Dr. Charles Revis, Executive Minister, ABC of the Northwest

Leadership insights may come from surprising places. After watching the movie The Changeling I was checking out the bonus features on the DVD. John Malkovich, who played the social activist Presbyterian minister, complimented Clint Eastwood's directing. He said, "[Clint] doesn't give you his panic and his pressure. A leader has to sort of keep that to themselves and find a way to help you keep your eye on the prize." Wow. Right on!

Family systems theory reveals that anxiety in any social system can effectively block progress. As a church journeys through transformation, conflict increases, and along with it anxiety. It's not unusual for the pastor to unnecessarily increase tension in the body by processing his/her own anxious thoughts among the church members. In this way the pastor unwittingly acts as an anxiety accelerator. This increase in anxiety can manifest itself in strange ways. Often they are subversive. For example, the pastor may take the lead in a new initiative, which in itself may be benign. But the push back from some is so intense that the pastor will wonder, "Where did that come from?" The pastor will have little idea that he or she helped set the stage for it.

Conflict in the church is a normal part of transformation. It should be expected. In fact, an absence of conflict is a certain indicator of little forward movement. So, how should a pastor and the leaders process their anxious feelings which are a normal part of leading change?

Certainly not among the general church members! This is the first rule. Learn to bite your tongue. Externalizing one's pain without discretion is a mistake many pastors make to their regret.

Self-discipline is required to process anxiety in a safe place. This leads to the second rule. Pastors must select carefully with whom they will process their pain. A trustworthy covenantal group of ministerial colleagues is one best place. This is one of the primary functions of the Leadership Learning Communities (LLC). Not only can the LLC listen and empathize and pray, the group can coach the pastor to take appropriate responsive action.

A third rule is to increasingly pour out one's worries and anxieties to God in prayer. This is one of the good things that can come from conflict as the tension reinforces motivation for pursuing spiritual disciplines. Personally, I am more consistent in prayer, meditation and scripture memorization when I am dealing with conflict. I recommend applying what Paul commanded, "Do not be anxious about anything, but in everything, by prayer and petition, present your requests to God. And the peace of God, which transcends all understanding, will guard your hearts and your minds in Christ Jesus."  Philippians 4:6-7

And, fourthly, follow the example of Clint Eastwood (I never imagined I would be giving this advice) and become a non-anxious presence for the congregation. Concentrate on avoiding defensive reactions. Lead by continually refocusing the church on its God-given mission of reaching the world for Christ. These steps will help reduce tension in the system, providing a more conducive environment for discernment and forward movement.

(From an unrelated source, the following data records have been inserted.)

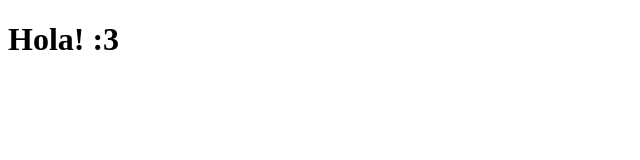
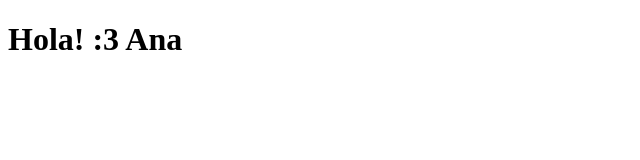
Before and after one commit to AnarynElanor/comparacion, a plain HTML site: page index.html in a window 1280 px wide. Shown: the whole page, without its empty margins (0-640 px from the left). Drawn offline with Linux system fonts and the light colour scheme.

Commit message:
segundo cambio

```diff
--- a/index.html
+++ b/index.html
@@ -5,7 +5,7 @@
     <title>Comparación</title>
   </head>
   <body>
-  	<h1> Hola! :3 </h1>
+  	<h1> Hola! :3  Ana </h1>
     <script type="text/javascript" src="app.js">
 
     </script>
```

Originally published February 2009 © Dr. Charles Revis, ABC Northwest